Reporting from Whistler, Canada — The controversy surrounding the safety of the Olympic sliding track escalated even more Thursday when some of the world's best bobsledders found the track difficult to navigate, leading to at least 11 crashes over two days of training.
Among those was gold-medal favorite Beat Hefti of Switzerland, the top-ranked two-man driver in the world. He was suffering from a severe headache and still needs medical clearance to participate in Saturday's two-man competition. His coach said he plans to take a practice run on Friday.
Meanwhile, the head of the Olympic committee from the Republic of Georgia issued a strong rebuke against the track, saying the responsibility for the accident that killed luger Nodar Kumaritashvili belongs with those who built what's being called the world's fastest track.
"I exclude the possibility that Nodar [Kumaritashvili] was not experienced enough," committee president Giorgi Natsvlishlili said in a televised interview. "From my point of view, the track was at fault."
Kumaritashvili, 21 and in his second season, was killed within sight of the finish line as he was ejected from the track at nearly 90 mph during the final training run.
Now, one week after his death, the questions far outnumber the answers. Officials from both FIL, the international luge federation, and the Vancouver Olympic organizing committee have closed ranks, insisting the track is safe and blaming pilot error for the crash. The top athletes have largely stayed on message, expressing their sadness and condolences and little more.
But the anger over the track conditions is mounting even as extra training runs are being added by the bobsled federation "out of an abundance of caution." Still, there remains one question that haunts this controversial chute of concrete and ice: Did the desire for speed outweigh the need for safety?
It's a question the luge federation may try to answer. In a statement released Thursday, the FIL said it will gather information and "determine how best to move forward." It plans to make the report public by the end of March.
The concerns over the safety of the track began before Kumaritashvili's death. The slider's father, head of Georgia's luge federation, said his son expressed fear in a phone call just before he died.
And a slider from Venezuela said he sent warning letters to luge officials warning of the dangers after he crashed in training last November and failed to qualify for his third Olympics.
Statistics provided by the track show that in the 30,477 runs of the luge, bobsled and skeleton that occurred prior to the Olympics, there were 340 rollovers that required medical attention. It leads to another question: Is 1% an acceptable level of risk?

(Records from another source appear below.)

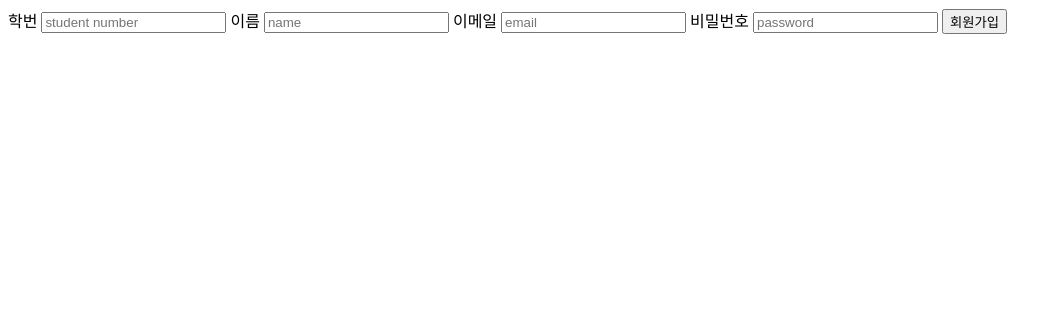
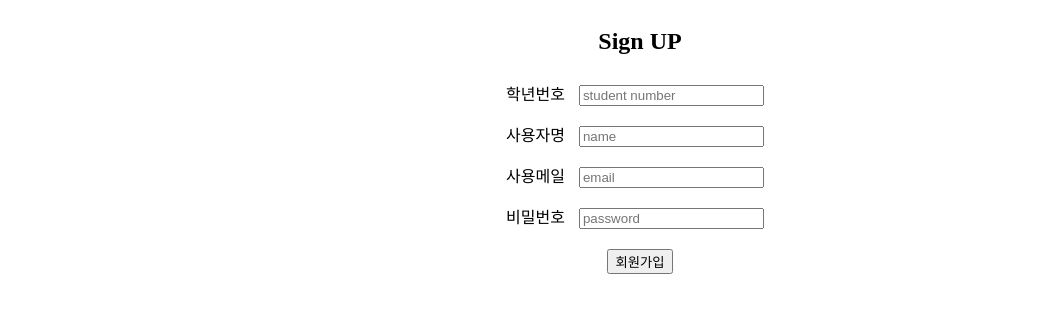
Before and after one commit to hyeonjoonpark/DvcAppForm, a website: page public/adduser.html in a window 1280 px wide. Shown: the whole page, without its empty margins (0-1062 px from the left). Drawn offline with Linux system fonts and the light colour scheme.

Commit message:
ADD : CSS

```diff
--- a/public/adduser.html
+++ b/public/adduser.html
@@ -2,14 +2,28 @@
 <head>
     <meta charset="UTF-8">
     <meta name="viewport" content="width=device-width, initial-scale=1.0">
+    <link rel="stylesheet" href="style.css">
     <title>login</title>
 </head>
 <body>
+    <h2>Sign UP</h2>
     <form method="post" action="/process/adduser">
-        학번 <input type="text" name="student_number" placeholder="student number">
-        이름 <input type="text" name="name" placeholder="name">
-        이메일 <input type="text" name="email" placeholder="email">
-        비밀번호 <input type="password" name="password" placeholder="password">
+        <div>
+            <label>학년번호</label>
+            <input type="text" name="student_number" placeholder="student number">
+        </div>
+        <div>
+            <label>사용자명</label>
+            <input type="text" name="name" placeholder="name">
+        </div>
+        <div>
+            <label>사용메일</label>
+            <input type="text" name="email" placeholder="email">
+        </div>
+        <div>
+            <label>비밀번호</label>
+            <input type="password" name="password" placeholder="password">
+        </div>
         <input type="submit" value="회원가입">
     </form>
 </body>
--- /dev/null
+++ b/public/style.css
@@ -0,0 +1,19 @@
+body {
+    display: flex;
+    justify-content: center;
+    align-items: center;
+    flex-direction: column;
+}
+
+form {
+    display: flex;
+    justify-content: center;
+    align-items: center;
+    flex-direction: column;
+    margin-top:20px;
+    margin: 0 auto;
+}
+
+input {
+    margin: 10px;
+}
```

Since higher walls were erected in the area of the crash and the start lines were lowered to ratchet down the speeds on the track, the only communication from luge and VANOC officials has been Thursday's statement. Requests to speak with officials have been rejected or ignored.

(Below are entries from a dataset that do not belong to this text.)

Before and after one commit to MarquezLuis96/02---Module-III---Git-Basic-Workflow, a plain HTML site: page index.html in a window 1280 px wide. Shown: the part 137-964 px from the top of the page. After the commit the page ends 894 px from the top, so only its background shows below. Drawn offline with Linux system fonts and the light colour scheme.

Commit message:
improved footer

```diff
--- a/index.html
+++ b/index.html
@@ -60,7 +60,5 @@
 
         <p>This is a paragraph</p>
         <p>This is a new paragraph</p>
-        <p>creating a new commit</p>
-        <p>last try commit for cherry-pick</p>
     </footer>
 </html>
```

Natalie Geisenberger of Germany, the women's silver medalist, gave voice to what many people are wondering: "They had to do that one year earlier . . . not when one is dead. It's too late. They are afraid now."
Certainly there were warning signs as the track went from concept to reality.
The building and certification of an Olympic track follows a fairly standard procedure. Once a host city is awarded the Olympics and site is selected for the venue, the process of building a single refrigerated track for luge, bobsled and skeleton begins.
A designer is hired. In the case of six Olympics, that man has been Udo Gurgel, an engineer based in Frankfurt, Germany, whose work must be approved by the two sports federations and members of the Olympic organizing committee. A local contractor translates Gurgel's computer-generated design into a mile-long cement chute.
Construction of the $105-million Whistler track took two years. VANOC announced that each curve and bank was within one to three millimeters of Gurgel's blueprints.
Then came testing in March 2008 by elite athletes of all three disciplines during a certification process called homologation. During more than 200 runs, sliders reached speeds in the low 90s. Tony Bensoof, America's most decorated singles slider, called navigating the track "a handful."
Canada's Jeff Christie, a 2006 Olympian, proclaimed it "a challenging and fast track which is going to test our skills mentally, physically and technologically. Not just for Canada's athletes but for the world's best athletes."
If the word, "dangerous," was spoken, it wasn't for public record.
In approving the track, Walter Plaikner, chairman of the FIL technical committee and Italy's head coach, announced, "There is almost nothing to change."